The Origin of the Burrito
The burrito we all know and love today is a staple dish in Mexican-American cuisine. Although often considered a traditional Mexican food, the burrito’s origins start in more recent times in Northern Mexico. One thing is for sure — the farther south in Mexico you go, the fewer traces of burritos you will find. One reason for this is because wheat was only grown in Northern Mexico after it was introduced to Mesoamerica in post-Columbian times. Burritos could have been brought to America as war food during the Mexican Revolution in the early 1900s. While ancient Mexicans had tortillas and ate food similar to modern tacos and enchiladas, the burrito differs as it is made with a wheat tortilla instead of a corn tortilla.
Burrito Means “Little Donkey”
The term burrito means “little donkey.” Although the reason for this remains unknown, there are several theories. The most popular theory is that burritos were once served out of the back of donkey carts and the food was kept warm by wrapping them in tortillas. Another theory is that a burrito resembles a donkey’s ears or the rolled packs they carried. The earliest recorded use of the word was in 1895 in the Diccionario de Mexicanismos which states that a burrito is “A rolled tortilla with meat or other ingredients inside…” The first mention of a burrito in a U.S. menu was in the 1930s at a Spanish cafe in Los Angeles.
The Burrito combines New World and Old World Flavors
A burrito is one of the most versatile foods. It can be filled with the traditional meat and beans, or be filled with rice, salsa, guacamole, cheese, sour cream, lettuce and many other ingredients. At Chula’s we have several options for burritos, including our breakfast burrito and Mexican BLT. Basically, anything wrapped in a flour tortilla can potentially be considered a burrito.
The burrito exploded in popularity in the U.S. thanks to the Tex-Mex fad that started during the 1970s. While the burrito is widely found in the U.S. and Northern Mexico, the rest of Mexico doesn’t consider the burrito as a traditional Mexican food.
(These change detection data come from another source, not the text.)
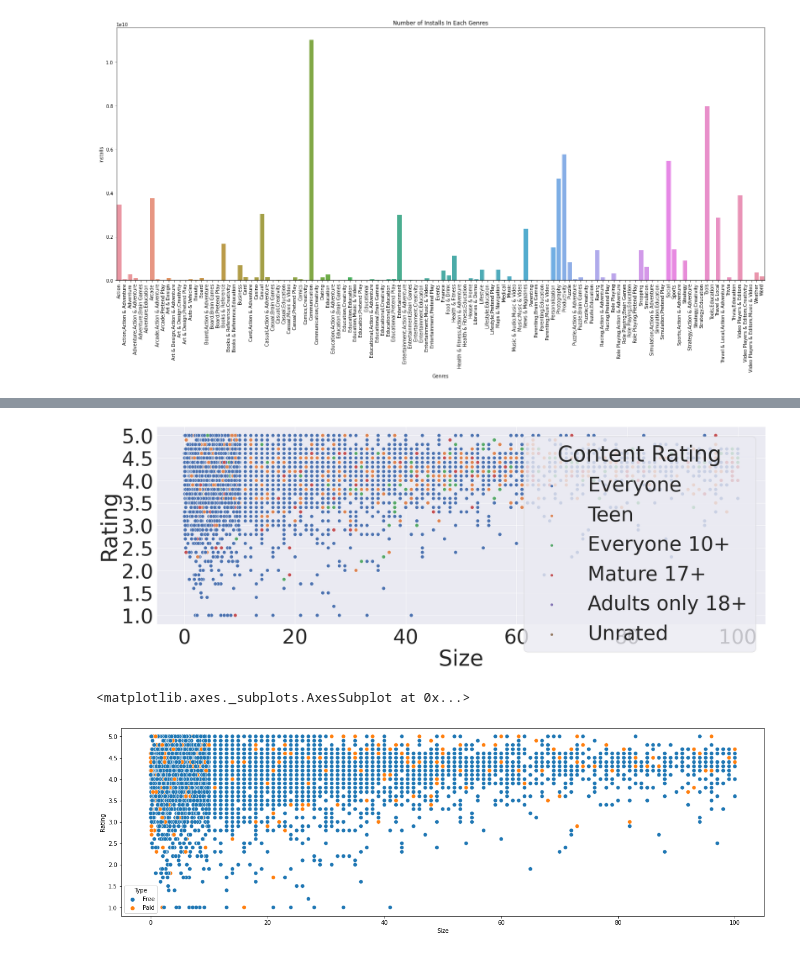
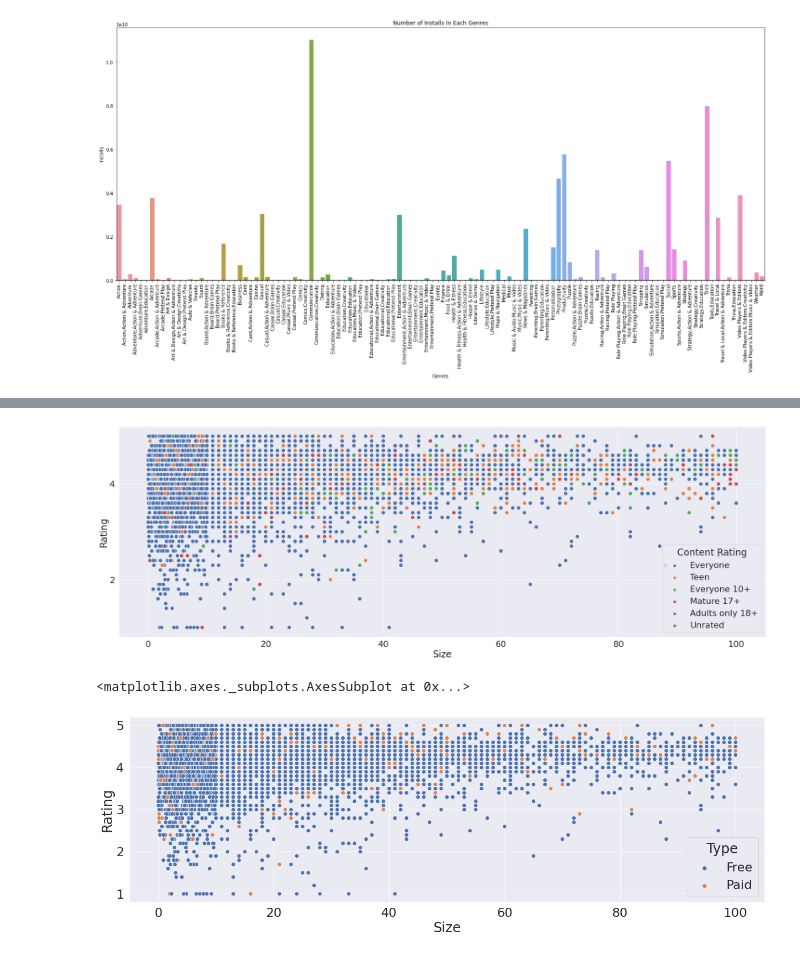
Before and after one commit to MijulSaxena/EDA-project-on-Gooogle-playstore., a Jupyter notebook: Play_Store_App_Review_Analysis_Capstone_Project_by_Mijul_Saxena.ipynb, the cells around one changed output, grey strips where cells are left out. Saved outputs shown, nothing was run; the diff lists cells and outputs as text; code cells hidden in the pictures.

```diff
--- a/Play_Store_App_Review_Analysis_Capstone_Project_by_Mijul_Saxena.ipynb
+++ b/Play_Store_App_Review_Analysis_Capstone_Project_by_Mijul_Saxena.ipynb
@@ -413,12 +413,12 @@ Text(0, 0.5, 'Number of Apps')
 # %%
 plt.figure(figsize=(30, 10))
 sns.scatterplot(play_store_data['Size'], play_store_data['Rating'], hue = play_store_data['Content Rating'], s=100)
-sns.set(font_scale=2)
+sns.set(font_scale=5)
 # %% [output]
-[figure, old version]
+[figure, new version]
 # %%
 plt.figure(figsize=(20, 6))
 sns.scatterplot(play_store_data['Size'], play_store_data['Rating'], hue=play_store_data['Type'], s=50)
 # %% [output]
 <matplotlib.axes._subplots.AxesSubplot at 0x...>
-[figure, old version]
+[figure, new version]
```
Also changed, not shown: parts of 3 cells of this notebook.
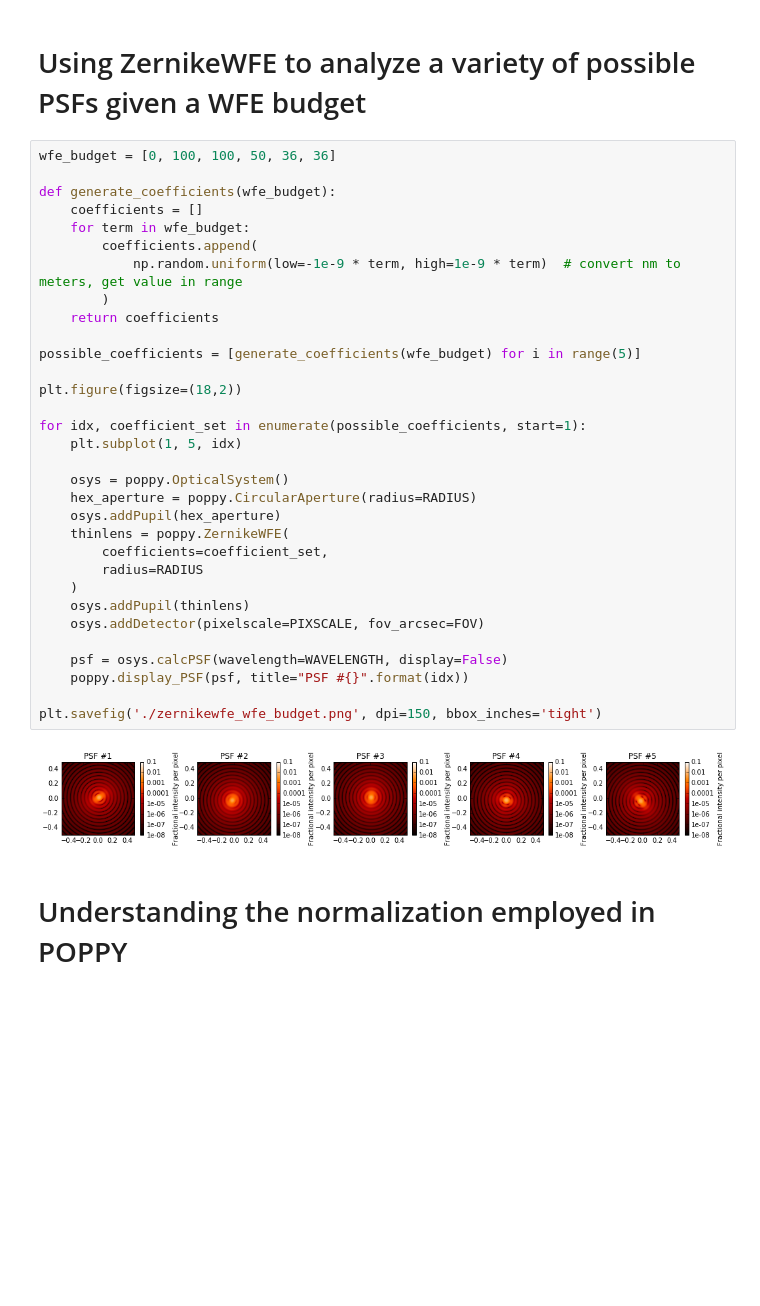
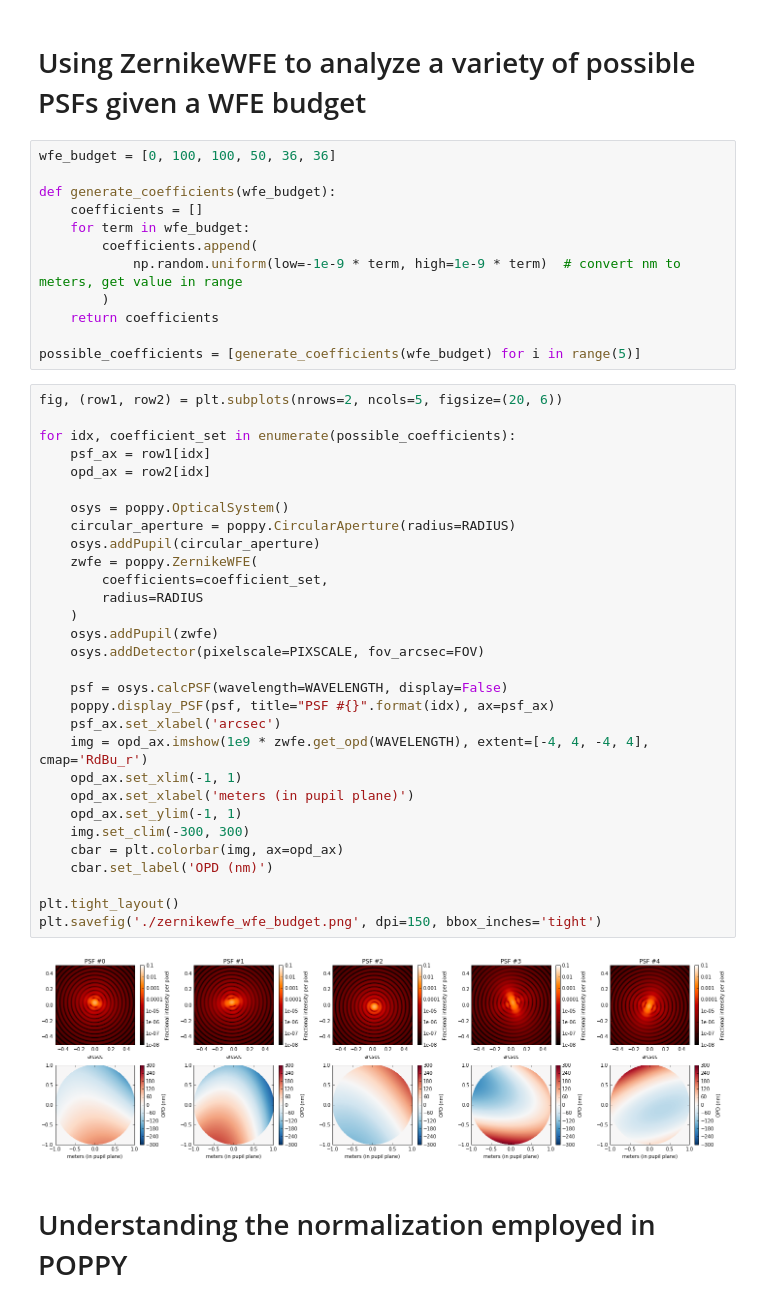
Before and after one commit to spacetelescope/poppy, a Jupyter notebook: docs/figures/wfe/WFE Documentation Figures.ipynb, the cells around one changed output. Drawn from its saved outputs; the diff is of its cells as text; blank space fills up the shorter version.

```diff
--- a/docs/figures/wfe/WFE Documentation Figures.ipynb
+++ b/docs/figures/wfe/WFE Documentation Figures.ipynb
@@ -42,28 +56,38 @@ def generate_coefficients(wfe_budget):
     return coefficients
 
 possible_coefficients = [generate_coefficients(wfe_budget) for i in range(5)]
-
-plt.figure(figsize=(18,2))
-
-for idx, coefficient_set in enumerate(possible_coefficients, start=1):
-    plt.subplot(1, 5, idx)
-
-    osys = poppy.OpticalSystem()
-    hex_aperture = poppy.CircularAperture(radius=RADIUS)
-    osys.addPupil(hex_aperture)
-    thinlens = poppy.ZernikeWFE(
-        coefficients=coefficient_set,
-        radius=RADIUS
-    )
-    osys.addPupil(thinlens)
-    osys.addDetector(pixelscale=PIXSCALE, fov_arcsec=FOV)
-
-    psf = osys.calcPSF(wavelength=WAVELENGTH, display=False)
-    poppy.display_PSF(psf, title="PSF #{}".format(idx))
-
-plt.savefig('./zernikewfe_wfe_budget.png', dpi=150, bbox_inches='tight')
-# %% [output]
-[figure, removed]
+# %%
+fig, (row1, row2) = plt.subplots(nrows=2, ncols=5, figsize=(20, 6))
+
+for idx, coefficient_set in enumerate(possible_coefficients):
+    psf_ax = row1[idx]
+    opd_ax = row2[idx]
+
+    osys = poppy.OpticalSystem()
+    circular_aperture = poppy.CircularAperture(radius=RADIUS)
+    osys.addPupil(circular_aperture)
+    zwfe = poppy.ZernikeWFE(
+        coefficients=coefficient_set,
+        radius=RADIUS
+    )
+    osys.addPupil(zwfe)
+    osys.addDetector(pixelscale=PIXSCALE, fov_arcsec=FOV)
+
+    psf = osys.calcPSF(wavelength=WAVELENGTH, display=False)
+    poppy.display_PSF(psf, title="PSF #{}".format(idx), ax=psf_ax)
+    psf_ax.set_xlabel('arcsec')
+    img = opd_ax.imshow(1e9 * zwfe.get_opd(WAVELENGTH), extent=[-4, 4, -4, 4], cmap='RdBu_r')
+    opd_ax.set_xlim(-1, 1)
+    opd_ax.set_xlabel('meters (in pupil plane)')
+    opd_ax.set_ylim(-1, 1)
+    img.set_clim(-300, 300)
+    cbar = plt.colorbar(img, ax=opd_ax)
+    cbar.set_label('OPD (nm)')
+
+plt.tight_layout()
+plt.savefig('./zernikewfe_wfe_budget.png', dpi=150, bbox_inches='tight')
+# %% [output]
+[figure, added]
 # %% [markdown]
 # Understanding the normalization employed in POPPY
 # %%
```
Also changed, not shown: parts of 2 cells of this notebook, 2 other files.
In Southern Mexico, you will tend to only find them in touristy areas, made especially for Americans and their burrito-obsessed palates.
Next time you are craving a burrito — which we know will be very soon — get your fix at Chula’s Cantina!